-- Information given --
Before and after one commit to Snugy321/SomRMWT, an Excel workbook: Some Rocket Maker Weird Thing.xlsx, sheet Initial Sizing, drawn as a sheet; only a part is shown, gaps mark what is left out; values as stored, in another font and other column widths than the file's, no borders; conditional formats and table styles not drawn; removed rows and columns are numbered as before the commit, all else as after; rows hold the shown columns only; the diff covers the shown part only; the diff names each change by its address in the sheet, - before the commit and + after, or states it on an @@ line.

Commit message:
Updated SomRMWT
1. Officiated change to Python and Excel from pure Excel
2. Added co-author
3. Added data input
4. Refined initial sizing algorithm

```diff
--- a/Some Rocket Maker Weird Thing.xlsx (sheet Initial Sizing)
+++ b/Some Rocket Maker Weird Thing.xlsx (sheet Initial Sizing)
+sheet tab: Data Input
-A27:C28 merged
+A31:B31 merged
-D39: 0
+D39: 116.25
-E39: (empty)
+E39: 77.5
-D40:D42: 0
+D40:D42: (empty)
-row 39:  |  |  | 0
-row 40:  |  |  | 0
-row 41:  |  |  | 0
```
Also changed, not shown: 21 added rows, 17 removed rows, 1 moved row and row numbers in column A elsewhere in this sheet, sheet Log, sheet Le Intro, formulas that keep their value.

-- Requirement --
Each line must be set down again exactly as above, with no line omitted.

-- Response --
Before and after one commit to Snugy321/SomRMWT, an Excel workbook: Some Rocket Maker Weird Thing.xlsx, sheet Initial Sizing, drawn as a sheet; only a part is shown, gaps mark what is left out; values as stored, in another font and other column widths than the file's, no borders; conditional formats and table styles not drawn; removed rows and columns are numbered as before the commit, all else as after; rows hold the shown columns only; the diff covers the shown part only; the diff names each change by its address in the sheet, - before the commit and + after, or states it on an @@ line.

Commit message:
Updated SomRMWT
1. Officiated change to Python and Excel from pure Excel
2. Added co-author
3. Added data input
4. Refined initial sizing algorithm

```diff
--- a/Some Rocket Maker Weird Thing.xlsx (sheet Initial Sizing)
+++ b/Some Rocket Maker Weird Thing.xlsx (sheet Initial Sizing)
+sheet tab: Data Input
-A27:C28 merged
+A31:B31 merged
-D39: 0
+D39: 116.25
-E39: (empty)
+E39: 77.5
-D40:D42: 0
+D40:D42: (empty)
-row 39:  |  |  | 0
-row 40:  |  |  | 0
-row 41:  |  |  | 0
```
Also changed, not shown: 21 added rows, 17 removed rows, 1 moved row and row numbers in column A elsewhere in this sheet, sheet Log, sheet Le Intro, formulas that keep their value.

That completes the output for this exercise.